Instructions for the task:
Where does the word "ipynb" appear in the data? Copy every line that holds it.

:: Entries shown

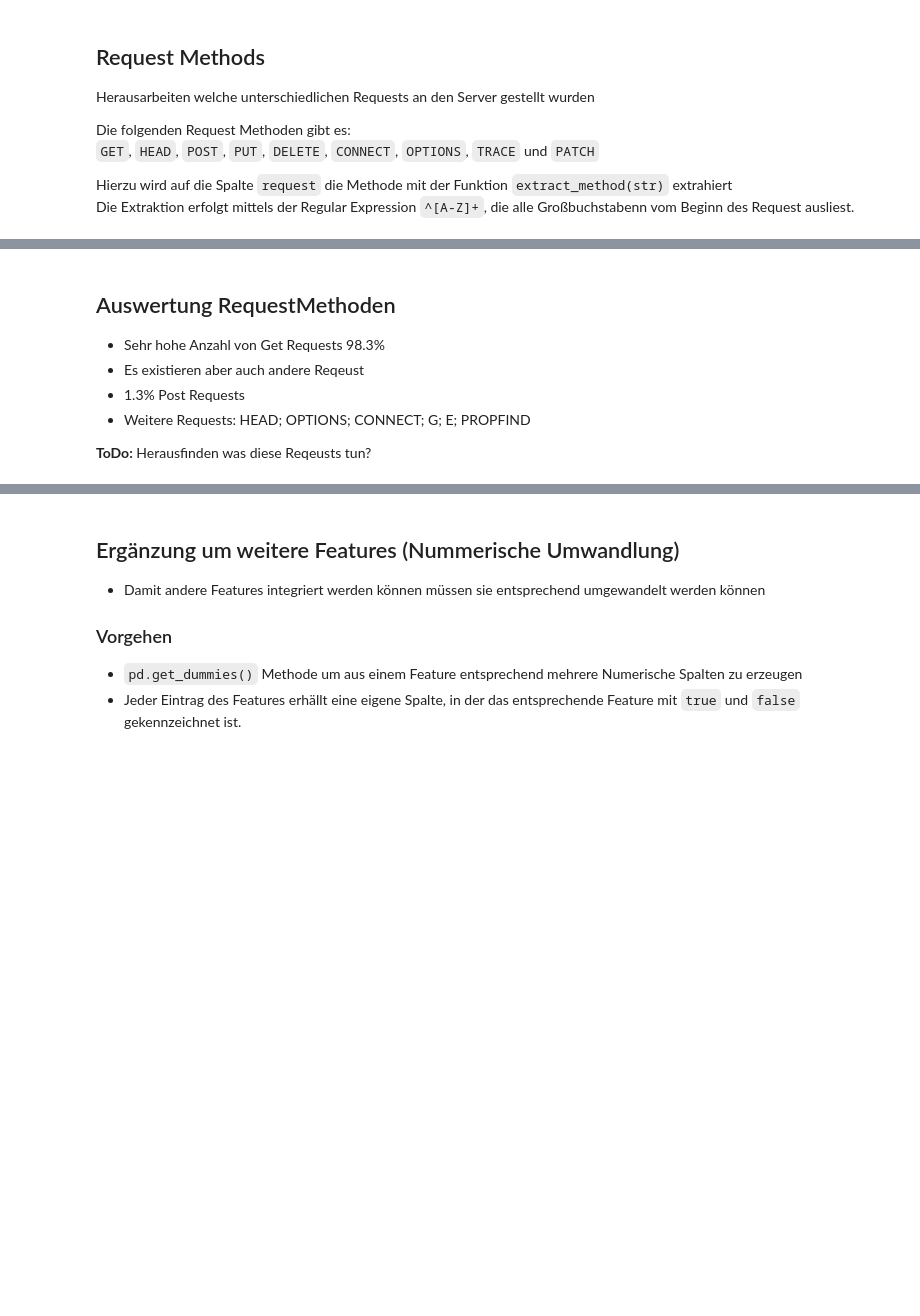
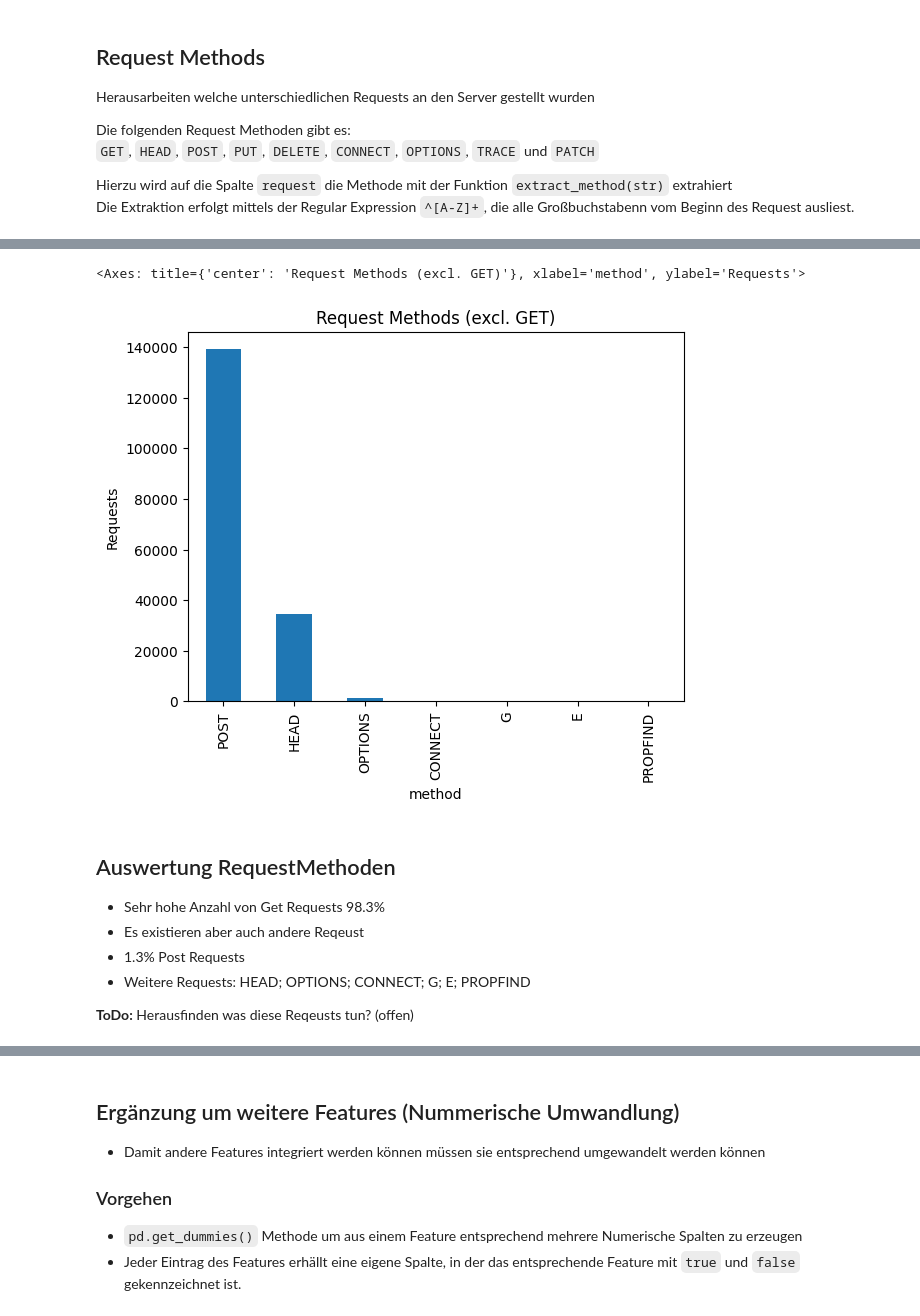
Before and after one commit to Flenz42/HSD-DAW-Pandas-SS23, a Jupyter notebook: project.ipynb, the cells around one changed output, grey strips where cells are left out. Cells and saved outputs as stored; diff of their text form; code cells hidden in the pictures; blank space fills up the shorter version.

```diff
--- a/project.ipynb
+++ b/project.ipynb
@@ -268,6 +350,9 @@ method_counts_other.plot(kind='pie', title='Request Methods', ylabel='Method', a
 # %%
 method_counts_without_get = method_counts.drop(labels = 'GET')
-method_counts_without_get.plot(kind='bar', title='Request Methods (excl. GET)', ylabel='Method')
+method_counts_without_get.plot(kind='bar', title='Request Methods (excl. GET)', ylabel='Requests')
+# %% [output]
+<Axes: title={'center': 'Request Methods (excl. GET)'}, xlabel='method', ylabel='Requests'>
+[figure, added]
 # %% [markdown]
 ## Auswertung RequestMethoden
 
@@ -276,5 +361,5 @@ method_counts_without_get.plot(kind='bar', title='Request Methods (excl. GET)',
 - 1.3% Post Requests
 - Weitere Requests: HEAD; OPTIONS; CONNECT; G; E; PROPFIND
 
-**ToDo:** Herausfinden was diese Reqeusts tun?
+**ToDo:** Herausfinden was diese Reqeusts tun? (offen)
 # %%
```
Also changed, not shown: parts of 29 cells of this notebook.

::::

Response to the task:
Before and after one commit to Flenz42/HSD-DAW-Pandas-SS23, a Jupyter notebook: project.ipynb, the cells around one changed output, grey strips where cells are left out. Cells and saved outputs as stored; diff of their text form; code cells hidden in the pictures; blank space fills up the shorter version.
--- a/project.ipynb
+++ b/project.ipynb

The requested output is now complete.